The Poor People’s Campaign first announced on December 4, 1967 by Martin Luther King, Jr., resumes today, exactly fifty years later, with an event at the Howard Theatre in Washington, D.C.
Watch the official launch video below. Visit The Poor People’s Campaign website for more information and to join the movement. It’s time to tackle the unfinished business of rampant inequality that King first addressed fifty years ago, and with so many in Congress intent on exacerbating the transfer of wealth from the middle class and poor to the rich, we can no longer afford to wait.
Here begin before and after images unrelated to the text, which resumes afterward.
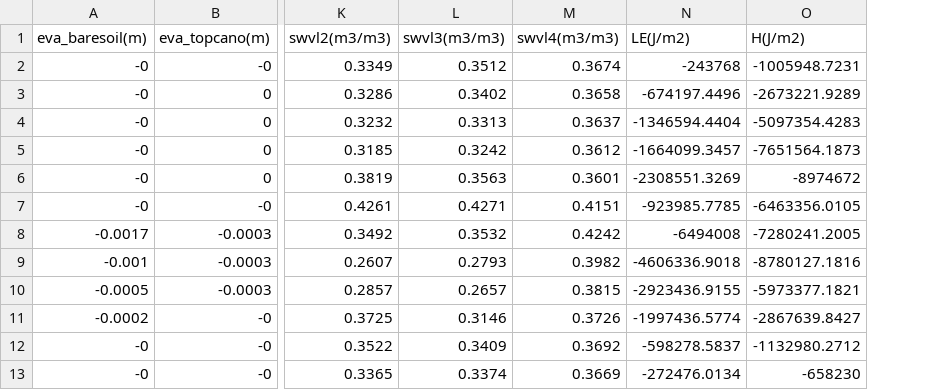
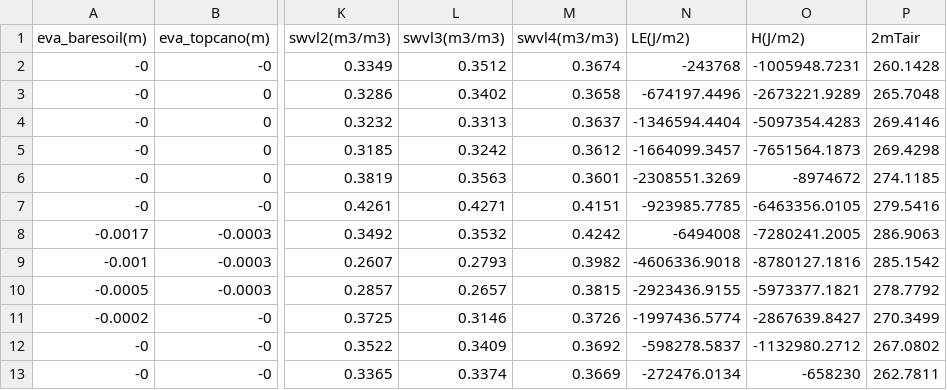
Before and after one commit to CARDAMOM-framework/CARDAMOM, a CSV file: MATLAB/test_fun/ERAsupp_wyo_2017.csv, drawn as a sheet; only a part is shown, gaps mark what is left out; the diff names each change by its address in the sheet, - before the commit and + after, or states it on an @@ line.

Commit message:
add tair

```diff
--- a/MATLAB/test_fun/ERAsupp_wyo_2017.csv
+++ b/MATLAB/test_fun/ERAsupp_wyo_2017.csv
+column P (2mTair), rows 2-13: 260.1428 | 265.7048 | 269.4146 | 269.4298 | 274.1185 | 279.5416 | 286.9063 | 285.1542 | 278.7792 | 270.3499 | 267.0802 | 262.7811
```
Also changed, not shown: 1 other file.
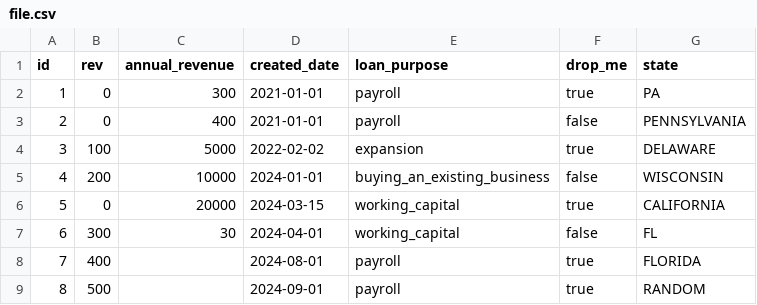
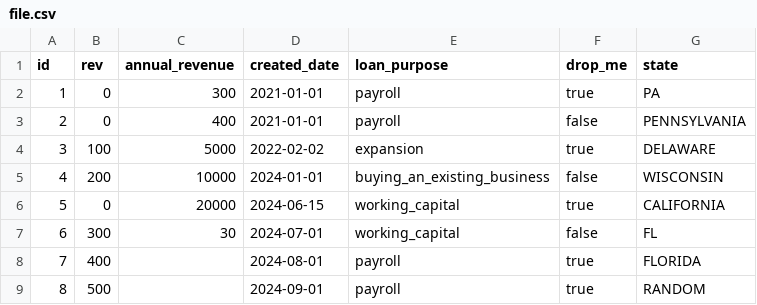
Before and after one commit to brettshollenberger/easy_ml, a CSV file: spec/internal/app/data/file.csv, drawn as a sheet.

```diff
--- a/spec/internal/app/data/file.csv
+++ b/spec/internal/app/data/file.csv
@@ -5,4 +5,4 @@ id,rev,annual_revenue,created_date,loan_purpose,drop_me,state
 4,200,10000,2024-01-01,buying_an_existing_business,false,WISCONSIN
-5,0,20000,2024-03-15,working_capital,true,CALIFORNIA
-6,300,30,2024-04-01,working_capital,false,FL
+5,0,20000,2024-06-15,working_capital,true,CALIFORNIA
+6,300,30,2024-07-01,working_capital,false,FL
 7,400,,2024-08-01,payroll,true,FLORIDA
```
Also changed, not shown: spec/lib/easy_ml/data/dataset/data/files/raw/file.csv, 11 other files.
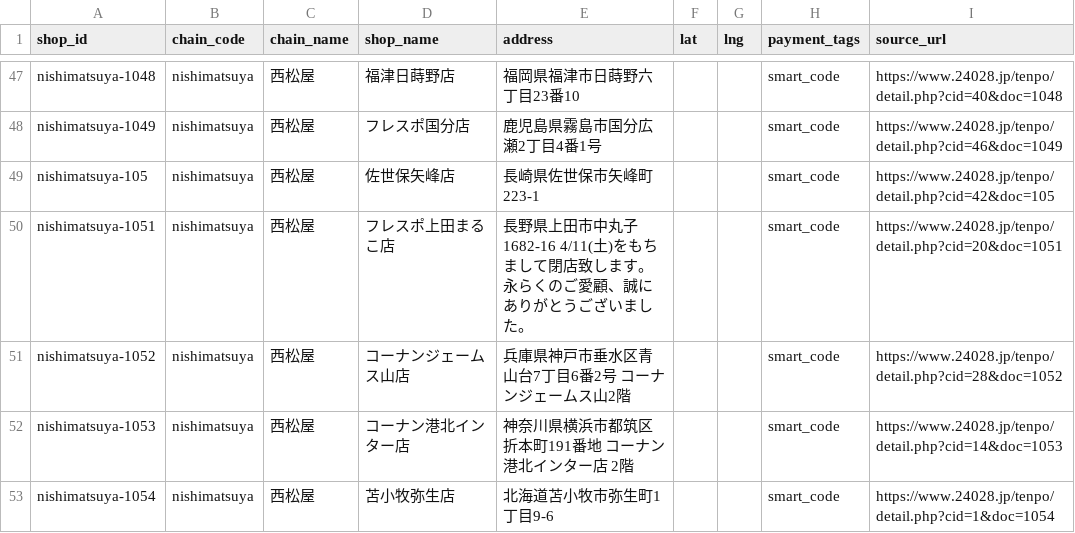
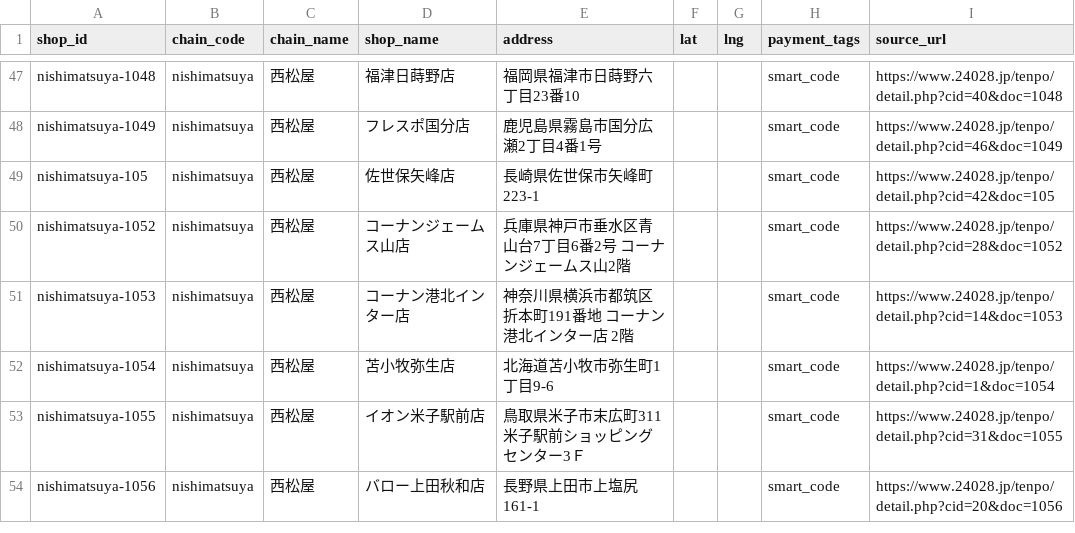
Before and after one commit to YutoMinami/wesmo_map, a CSV file: data/shops_scraped.csv, drawn as a sheet; only a part is shown, gaps mark what is left out; the shorter side is filled out with more unchanged rows; the diff covers the shown part only; the diff names each change by its address in the sheet, - before the commit and + after, or states it on an @@ line.

```diff
--- a/data/shops_scraped.csv
+++ b/data/shops_scraped.csv
-row 50: nishimatsuya-1051 | nishimatsuya | 西松屋 | フレスポ上田まるこ店 | 長野県上田市中丸子1682-16 4/11(土)をもちまして閉店致します。 永らくのご愛顧、誠にありがとうございました。 |  |  | smart_code | https://www.24028.jp/tenpo/detail.php?cid=20&doc=1051
```
Also changed, not shown: 7 removed rows elsewhere in this file, data/shops_geocoded.csv, data/shops_raw.csv, 8 other files.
Visit the campaign’s Facebook page for updates and coverage of this evening’s event. Continue reading below for MLK Jr’s original announcement.
Click hyperlink above to view the video at its source.
From Poor People’s Campaign: A National Call for Moral Revival
50 years ago, on December 4, 1967, the Rev Dr. Martin Luther King Jr. announced plans for a Poor People’s Campaign and called on the nation to take dramatic steps to end poverty and combat inequality. This multi-racial organizing effort and the dream of a fairer nation was assassinated along with Dr. King four months later to the day, on April 4, 1968.
Today, nearly 50 years later, we are again living in a time of profound crisis in the United States. The country is mired in domestic poverty, economic insecurity and pervasive racial/gender inequality. On December 4, 2017 in Washington DC, SANKOFA.ORG will take over the Howard Theatre honoring the civil rights movement and the emergence of a new energy for a moral revival, along with The Kairos Center, Repairers Of The Breach, Ben and Jerry’s, The Campaign For Black Male Achievement, and multiple artists including Aloe Blacc, Sweet Honey In The Rock, J. Period and a special performance by Maxwell. This concert affirmation coincides with the 50th anniversary of Dr. King’s initial 1967 Campaign Call. It will be a night of reflection, inspiration and an opportunity for action.
To economic, social, and criminal justice leaders of today, it is becoming as clear as it was to Dr. King nearly fifty years ago, that such pervasive and structural inequity cannot and will not be countered by any single person or specific struggle alone. A new fusion movement has emerged, that intersects affected people fighting back for their lives.
Nearly half of the US population is poor or low-income and 1 in 7 people live below the federal poverty line. Half of all children will qualify for food stamps before they turn 18, including 9 out of 10 African Americans. Millions live with the consequences of inadequate healthcare, housing, food, education, and employment, and with criminal justice and immigration systems that discriminate against people of color, perpetuate racial, ethnic and gender oppression, and penalize poor people, denying millions access to safety, equality and justice.
“The dispossessed of this nation — the poor, both white and Negro — live in a cruelly unjust society. They must organize a revolution against the injustice, not against the lives of the persons who are their fellow citizens, but against the structures through which the society is refusing to take means which have been called for, and which are at hand, to lift the load of poverty.”
– Martin Luther King Jr., Massey Lectures, December, 1967
The original Poor People’s Campaign announcement of December 4, 1967